Politics in the gutter
Lawrence Gonzi would have been better off holding the election last March, rather than permitting a situation that has allowed a few MPs to hijack the country’s agenda with their nauseating pursuit of self interest for months on end.
The Prime Minister did not call an election for one reason and it had nothing to do with the so-called national interest: it was not deemed to be in the Nationalist Party’s interest.
Looking at things strictly from an electoral point of view, perhaps his assessment was correct to an extent, given that Labour would today be in power since the PN is likely to have suffered defeat.
The opinion polls had suggested things were so bad that they could only get better. However, in many ways they have actually got worse.

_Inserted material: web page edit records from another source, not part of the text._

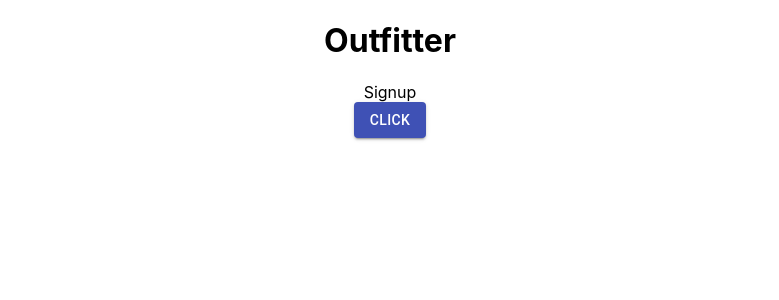
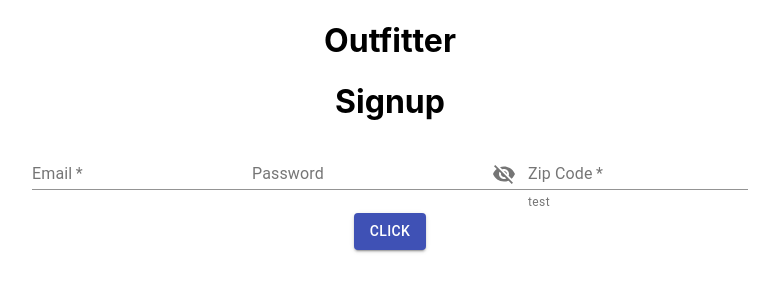
Before and after one commit to johnulbright/outfitter-cra-client, a React (Create React App) app: page / in a window 1280 px wide. Shown: the top 300 px of the page, without its empty margins (250-1029 px from the left). Built offline with nearby package versions, Linux system fonts and the light colour scheme.

Commit message:
updates signup

```diff
--- a/src/components/authentication/Auth.tsx
+++ b/src/components/authentication/Auth.tsx
@@ -27,12 +27,10 @@ export default class Auth extends React.Component<AuthProps, AuthState> {
       <div>
         {this.state.hasAccount ? (
           <Login
-            clearToken={this.props.clearToken}
             updateToken={this.props.updateToken}
           />
         ) : (
           <Signup
-          clearToken={this.props.clearToken}
           updateToken={this.props.updateToken}
         />
         )}
--- a/src/components/authentication/Login.tsx
+++ b/src/components/authentication/Login.tsx
@@ -8,6 +8,7 @@ import InputLabel from '@material-ui/core/InputLabel';
 import InputAdornment from '@material-ui/core/InputAdornment';
 import FormControl from '@material-ui/core/FormControl';
 import TextField from '@material-ui/core/TextField';
+
 // const useStyles = makeStyles((theme: Theme) =>
 //   createStyles({
 //     root: {
@@ -18,10 +19,11 @@ import TextField from '@material-ui/core/TextField';
 //     },
 //   })
 // );
+
 interface LoginProps {
-  clearToken: () => void;
   updateToken: (newToken: string) => void;
 }
+
 interface LoginState {
     password: string;
     zipCode: string;
--- a/src/components/authentication/Signup.tsx
+++ b/src/components/authentication/Signup.tsx
@@ -1,32 +1,109 @@
-import React from 'react'
-import TextField from '@material-ui/core'
-import {withStyles} from '@material-ui/core'
-
+import React from "react";
+// import { createStyles, makeStyles, Theme } from "@material-ui/core/styles";
+import Visibility from '@material-ui/icons/Visibility';
+import VisibilityOff from '@material-ui/icons/VisibilityOff';
+import IconButton from '@material-ui/core/IconButton';
+import Input from '@material-ui/core/Input';
+import InputLabel from '@material-ui/core/InputLabel';
+import InputAdornment from '@material-ui/core/InputAdornment';
+import FormControl from '@material-ui/core/FormControl';
+import TextField from '@material-ui/core/TextField';
 interface SignupProps{
-    clearToken:()=>void;
     updateToken:(newToken:string)=>void
 }
 interface SignupState{
+    password: string;
+    zipCode: string;
+    email: string;
+    showPassword: boolean;
 }
 
 export default class Signup extends React.Component<SignupProps,SignupState>{
     constructor(props:SignupProps){
         super(props)
+        this.state={
+            password:'',
+            zipCode:'',
+            email:'',
+            showPassword:false
+          }
 
     }
+    handleClickShowPassword = () => {
+        this.setState({showPassword: !this.state.showPassword });
+      };
+
+       handleMouseDownPassword = (event: React.MouseEvent<HTMLButtonElement>) => {
+        event.preventDefault();
+      };
+
+      handleSubmit=(e:React.FormEvent<HTMLFormElement>)=>{
+          e.preventDefault();
+      }
 
 
     render(){
         return(
-            <div>
-                Signup
-                <form >
 
+      <div>
+      <h1>Signup</h1>
+      <form autoComplete="off" onSubmit={this.handleSubmit}>
 
+        <TextField required id="standard-basic" label="Email" />
+        <FormControl className='textField'>
+        <InputLabel htmlFor="standard-adornment-password">Password</InputLabel>
+        <Input
+          required
+          id="standard-adornment-password"
+          type={this.state.showPassword ? 'text' : 'password'}
+          value={this.state.password}
+          onChange={(e)=>this.setState({password:e.target.value})}
+          endAdornment={
+            <InputAdornment position="end">
+              <IconButton
+                aria-label="toggle password visibility"
+                onClick={this.handleClickShowPassword}
+                onMouseDown={this.handleMouseDownPassword}
+              >
+                {this.state.showPassword ? <Visibility /> : <VisibilityOff />}
+              </IconButton>
+            </InputAdornment>
+          }
+        />
+      </FormControl>
+        <TextField required helperText="test" label="Zip Code" defaultValue="" />
+      {/* <TextField
+        error
+        id="standard-error-helper-text"
+        label="Error"
+        defaultValue="Hello World"
+        helperText="Incorrect entry."
+      />
+      <TextField
+        error
+        id="filled-error"
+        label="Error"
+        defaultValue="Hello World"
+        variant="filled"
+      />
+      <TextField
+        error
+        id="filled-error-helper-text"
+        label="Error"
+        defaultValue="Hello World"
+        helperText="Incorrect entry."
+        variant="filled"
+      />
+      <TextField
+        error
+        id="outlined-error"
+        label="Error"
+        defaultValue="Hello World"
+        variant="outlined"
+      /> */}
 
- </form>
-            </div>
-
+      </form>
+    </div>
         )
     }
 }
```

While the PN has made little headway in the polls – other than its ability, it seems, to attract first-time voters – the extent to which the party has been tearing itself apart in recent months has placed its longer-term electoral future in more danger.
Of more concern is the manner in which this has been happening. We have gone from a gratuitous attack on former Home Affairs Minister Carm Mifsud Bonnici to the bitterly personal and relentless pursuit by Jeffrey Pullicino Orlando, and Labour, of former EU ambassador Richard Cachia Caruana.
Neither Dr Pullicino Orlando nor the PL, save for a likely victory when the election actually does happen – and it should take place by the autumn – have emerged well from this. The former Nationalist MP has made one outlandish claim after another – from 10 MPs being prepared to vote against Mr Cachia Caruana to the former EU ambassador colluding with PL figures in 1996 to further his own interests – and systematically failed to substantiate a single one of them.
All the while, more information has emerged about the knowledge he had denied possessing about the Mistra scandal which erupted during the 2008 electoral campaign. On the basis of Gordon Pisani’s uncontested revelations last week alone he should have departed the political scene. Instead he has remained, quite bizarrely, as some sort of hybrid MP.
Labour, meanwhile, has not only colluded with the MP – its suggestion that it has not insults basic intelligence – but it has itself licked the bottom of a murky barrel in the process.
The release by the party of illicit recordings of Mr Cachia Caruana in private or off-the-record conversation with a journalist already raises ethical questions – ones the opposition had answered unequivocally if entirely differently when e-mails were leaked about his private exchanges with a journalist sometime last year.
Yet worse than this is the spin attached to what Mr Cachia Caruana said: that he implicated former ministers Lawrence Gatt and Guido de Marco, and perhaps even his then boss Eddie Fenech Adami, in his attempted murder.
This is a heinous distortion of Mr Cachia’s Caruana laments over a tragic event in his life – as he probed in his own mind what might have been if certain, remote conversations had or had not taken place. It has also caused needless pain to Prof. de Marco’s family.
If this is progressive politics, it should be of little wonder if young, educated people want to have nothing to do with it. Indeed, it is surprising that anyone wants to have anything to do with politics given the way certain politicians are behaving.
Gozo’s most famous occasional resident, Scottish actor and comedian Billy Connolly, once urged people not to vote for politicians because it only encourages them. We are living in an age where he has been proved right.